Or they might just err on the conservative side – which I can appreciate.
In any event, as far as Facebook goes, I can assume that their Total revenue every quarter/year will come in above the Consensus analyst estimate.
Q3 2017 was Facebook’s biggest positive surprise for Total revenue. Followed closely by Q1 2018. Let’s see if we can figure out why…
To do so, I’ll search for “Facebook revenue” in the weeks following the SEC Filing Date.
Q3 2017 was the first time Facebook’s revenue was above $10 billion. It could have been that as they approached that milestone, there was an extraordinary push to top that number.
Nothing else in the articles I read really stuck out to me as remarkable for Q3 2017.
Same for Q1 2018. Some mentions of Instagram and mobile ad revenues for both quarters, but nothing particularly unique.
Fiscal year 2015 also delivered more Total revenue than expected. It’s my impression that this was due to the culmination of several efforts. Efforts that made Facebook generally, and advertising specifically, more mobile-friendly.
Facebook total revenue extrapolation
If we look at the deseasonalized Trend for Facebook Total revenue, we see that it was at $10.665 billion for Q3 2017. $12.438 billion for Q1 2018. So, in each instance, it would seem that the analysts ignored the trend or overestimated the effects of seasonality/cyclicality.
Noise is the variation in Total revenue that is otherwise unaccounted for. That didn’t seem to contribute to the $ difference either. Across the board, the randomness of noise seems to be minimal.
Looking at fiscal year 2015 through the lens of Extrapolation tells us that there was a lot of noise to the upside this year. So, maybe it’s not mobile advertising that made for greater-than-expected Total revenue? Maybe it was just randomness? You’ll notice that the next year, the pendulum swung the other way – pulling Total revenue down.
Facebook total revenue explanation
Admittedly, I didn’t put too much thought into the Explanatory factors. Daily users was kind of a gimme and has a strong correlation to back it up. This is one of those instances where we can safely assume that Correlation = causation.
Disposable personal income PC (per capita) was included because I’m doing a lot of work with government statistics on my sister site SpreadsheetsForBusiness.com.
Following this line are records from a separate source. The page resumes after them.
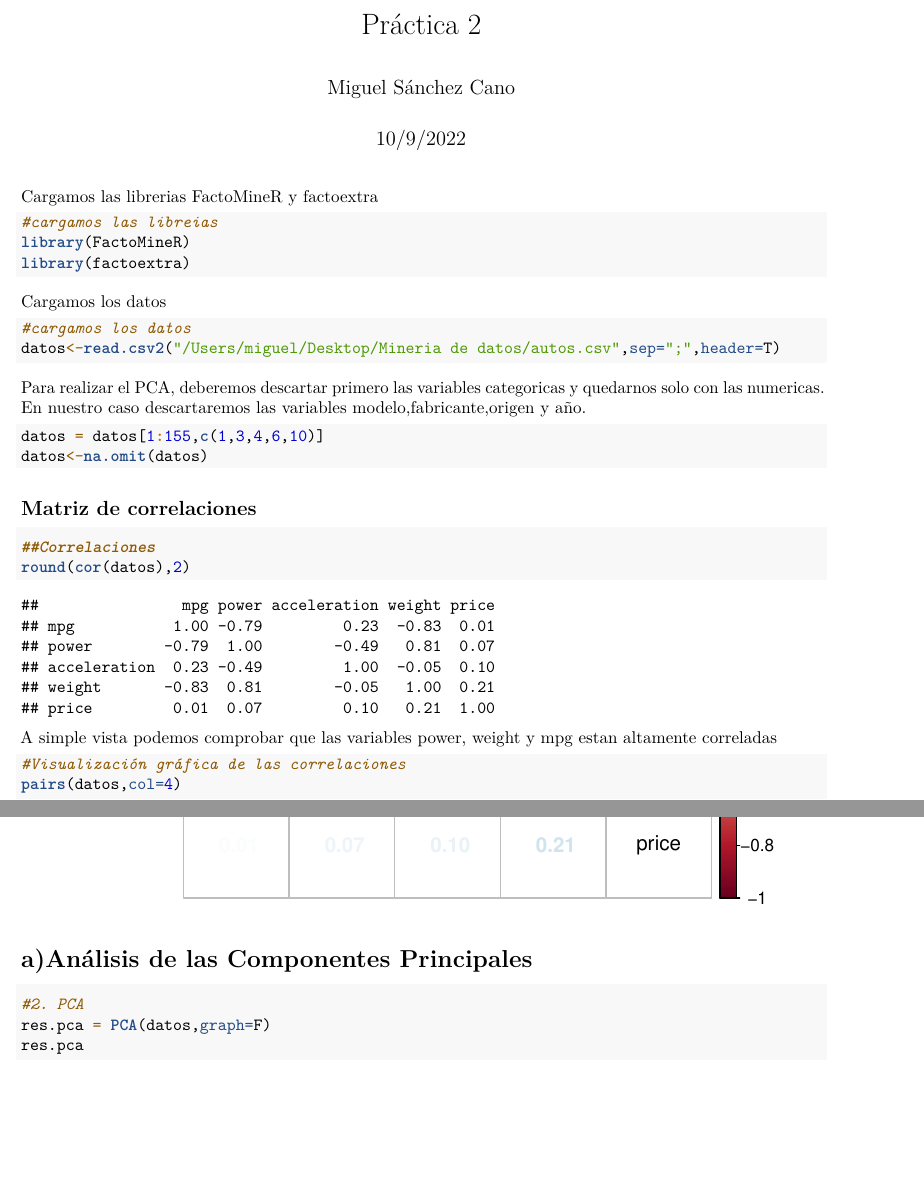
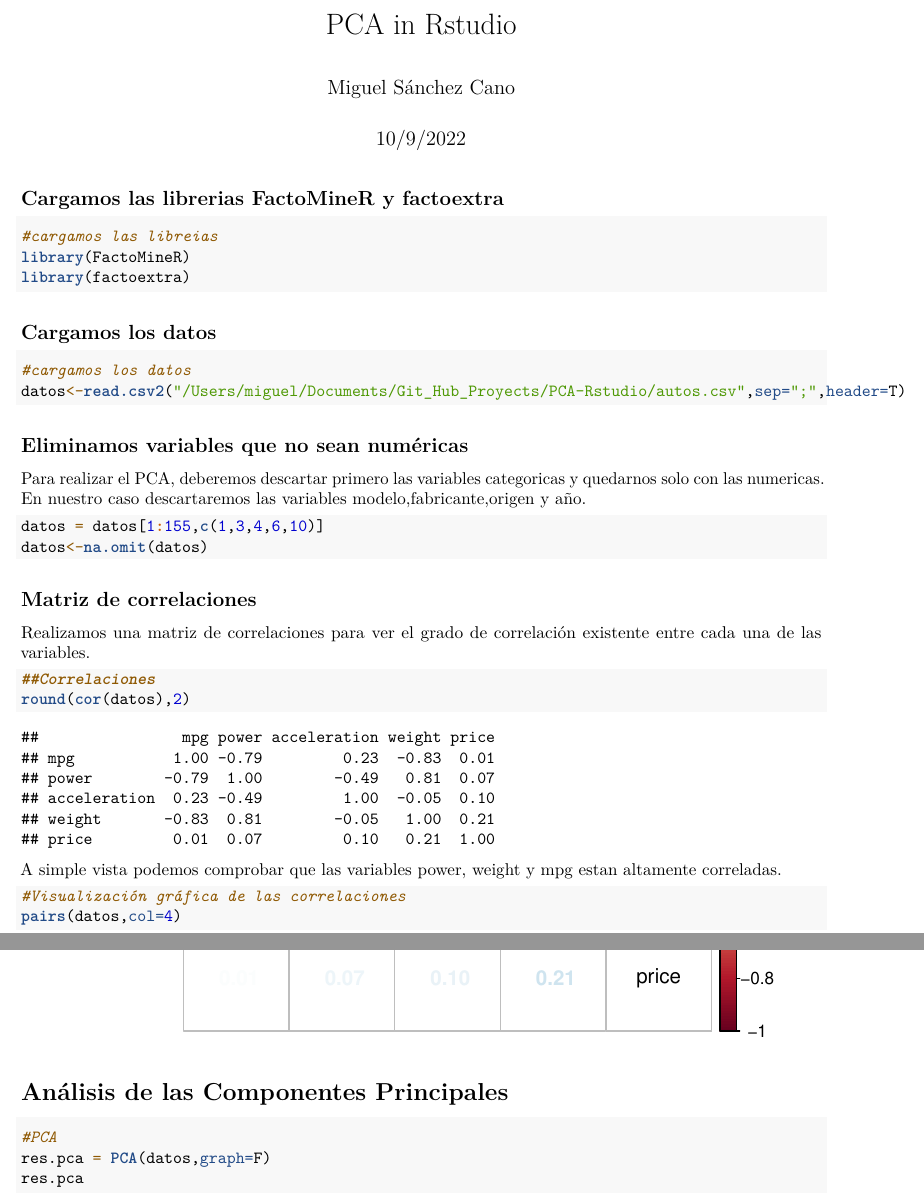
Before and after one commit to miguelsancc/An-lisis-de-Componentes-Principales-en-R, an R Markdown document (PCA.Rmd): two parts of pages 1 and 3 of 6, joined at a grey line, cut at the place of the change, the shorter picture padded with empty space. Rendered offline with R 4.5, knitr and Pandoc, then LaTeX, with nearby package versions; some code elsewhere in the file could not run offline.

Commit message:
Nuevos cambios en el Rmd

````diff
--- a/PCA_analysis.Rmd
+++ b/PCA.Rmd
@@ -1,5 +1,5 @@
 ---
-title: "Práctica 2"
+title: "PCA in Rstudio"
 author: "Miguel Sánchez Cano"
 date: "10/9/2022"
 output:
@@ -9,19 +9,20 @@ output:
     df_print: paged
 ---
 
-Cargamos las librerias FactoMineR y factoextra
+## Cargamos las librerias FactoMineR y factoextra
 ```{r}
 #cargamos las libreias
 library(FactoMineR)
 library(factoextra)
 ```
 
-Cargamos los datos
+## Cargamos los datos
 ```{r}
 #cargamos los datos
-datos<-read.csv2("/Users/miguel/Desktop/Mineria de datos/autos.csv",sep=";",header=T)
+datos<-read.csv2("/Users/miguel/Documents/Git_Hub_Proyects/PCA-Rstudio/autos.csv",sep=";",header=T)
 ```
 
+## Eliminamos variables que no sean numéricas
 Para realizar el PCA, deberemos descartar primero las variables categoricas y quedarnos solo con las numericas. En nuestro caso descartaremos las variables modelo,fabricante,origen y año.
 
 ```{r}
@@ -30,12 +31,14 @@ datos<-na.omit(datos)
 ```
 
 ## Matriz de correlaciones
+
+Realizamos una matriz de correlaciones para ver el grado de correlación existente entre cada una de las variables.
 ```{r}
 ##Correlaciones
 round(cor(datos),2)
 ```
 
-A simple vista podemos comprobar que las variables power, weight y mpg estan altamente correladas
+A simple vista podemos comprobar que las variables power, weight y mpg estan altamente correladas.
 
 
 ```{r}
@@ -46,9 +49,10 @@ corrplot.mixed(cor(datos),tl.col = 1)
 ```
 
 
-# a)Análisis de las Componentes Principales
+# Análisis de las Componentes Principales
+
 ```{r}
-#2. PCA
+#PCA
 res.pca = PCA(datos,graph=F)
 res.pca
 ```
````
Also changed, not shown: PCA.Rmd (19 more changed lines).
I figured that since Facebook is technically entertainment, that there might be a solid Correlation between this factor and Total revenue. I ended up being more correct than I thought. The Percent determination for this factor is 93% (quarterly). Correlation might not be causation here. But it is food for thought.
Google Trends “politics” surprised me in the opposite direction. I thought for sure that the popularity of politics would increase the amount of time people spent on Facebook. And, it might. But it doesn’t seem to translate into an increase in Total revenue. The Correlation/Percent determination is very low at 7.9%/0.6% (quarterly).
It’s the low Correlation of Google Trends “politics” that I assume accounts for the wild differences between the Explanatory revenue estimate and Total revenue. If I were to continue to analyze Facebook on an ongoing basis, I would probably replace this factor with something that has a higher Correlation.
Sales target analysis
What other resources might be used to generate sales targets?
What’s a trap to avoid when looking to the past to forecast the future?
Are there any insights from Facebook’s sales target analysis that I failed to address?